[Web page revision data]
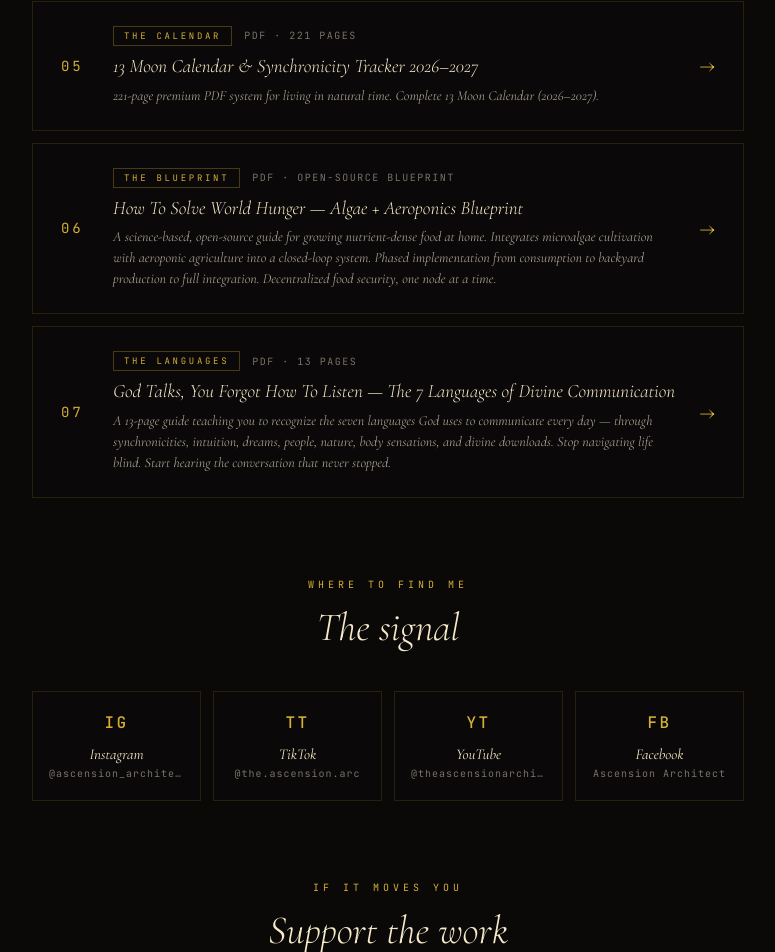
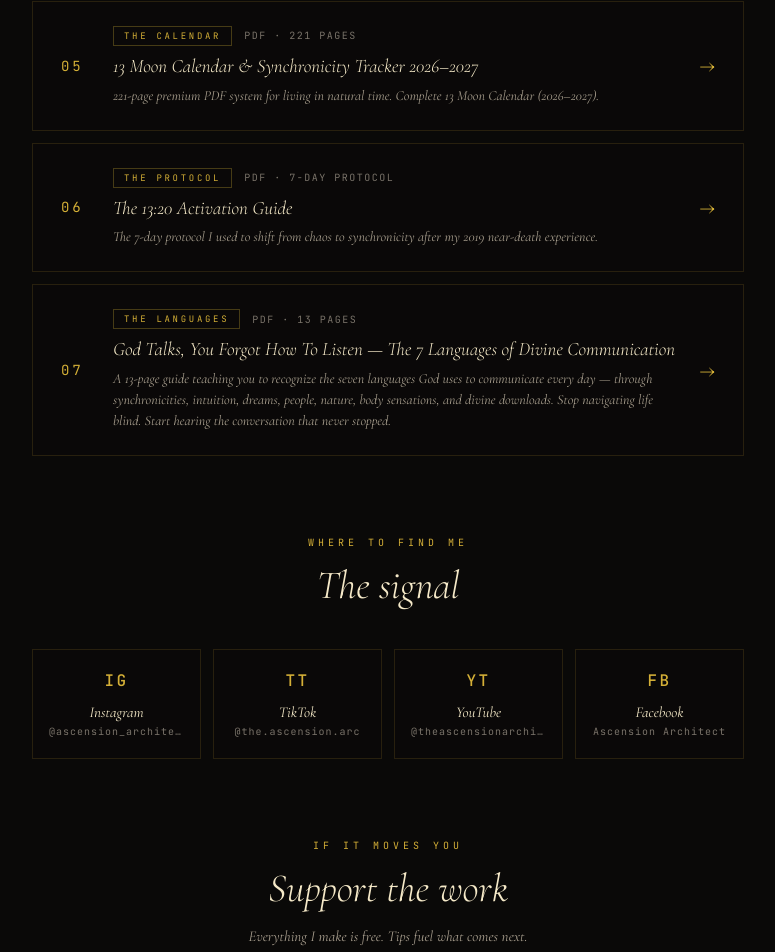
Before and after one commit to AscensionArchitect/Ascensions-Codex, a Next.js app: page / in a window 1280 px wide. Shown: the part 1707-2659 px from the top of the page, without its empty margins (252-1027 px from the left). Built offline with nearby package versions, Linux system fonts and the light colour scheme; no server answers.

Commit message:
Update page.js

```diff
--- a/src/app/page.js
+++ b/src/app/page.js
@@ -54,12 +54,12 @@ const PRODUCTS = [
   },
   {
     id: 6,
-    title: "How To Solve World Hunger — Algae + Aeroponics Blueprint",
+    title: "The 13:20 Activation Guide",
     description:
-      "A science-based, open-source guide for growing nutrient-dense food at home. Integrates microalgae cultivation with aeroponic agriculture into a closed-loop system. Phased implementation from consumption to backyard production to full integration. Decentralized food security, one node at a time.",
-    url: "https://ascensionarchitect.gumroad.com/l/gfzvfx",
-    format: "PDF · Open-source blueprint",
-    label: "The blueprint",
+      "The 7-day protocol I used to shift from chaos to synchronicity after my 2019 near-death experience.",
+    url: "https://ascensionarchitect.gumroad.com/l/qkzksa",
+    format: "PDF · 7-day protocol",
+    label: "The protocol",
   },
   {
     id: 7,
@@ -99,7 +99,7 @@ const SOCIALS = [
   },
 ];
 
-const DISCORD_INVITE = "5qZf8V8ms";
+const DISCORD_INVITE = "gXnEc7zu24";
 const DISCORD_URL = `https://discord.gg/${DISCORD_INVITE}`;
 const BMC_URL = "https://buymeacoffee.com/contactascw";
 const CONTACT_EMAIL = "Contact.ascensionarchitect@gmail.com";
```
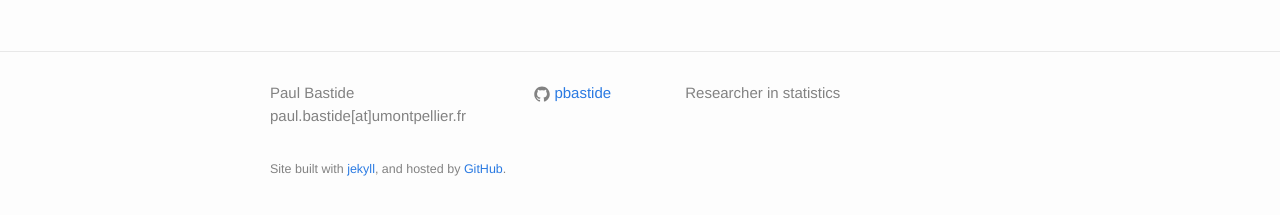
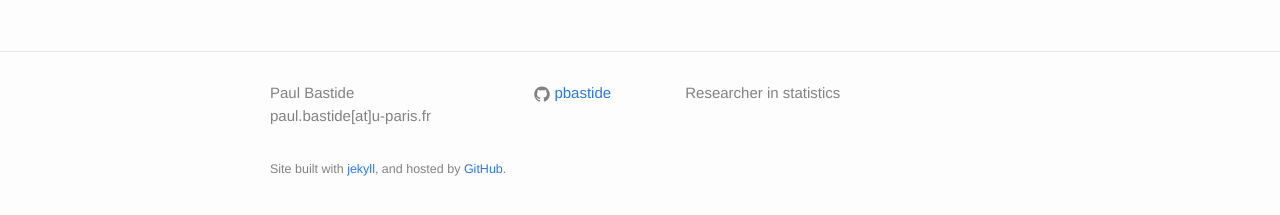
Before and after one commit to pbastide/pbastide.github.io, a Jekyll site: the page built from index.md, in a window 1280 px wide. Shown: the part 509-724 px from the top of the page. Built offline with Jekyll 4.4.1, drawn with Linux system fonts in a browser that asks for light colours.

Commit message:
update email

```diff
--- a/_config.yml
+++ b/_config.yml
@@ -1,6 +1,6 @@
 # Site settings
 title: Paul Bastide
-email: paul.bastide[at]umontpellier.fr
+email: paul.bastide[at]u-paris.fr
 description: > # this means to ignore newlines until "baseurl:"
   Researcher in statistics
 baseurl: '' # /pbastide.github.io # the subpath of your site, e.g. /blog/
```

> **Exercise requirements**
The job here is to find each line above with the word "format" and copy it.

> **Task output**
-    format: "PDF · Open-source blueprint",
+    format: "PDF · 7-day protocol",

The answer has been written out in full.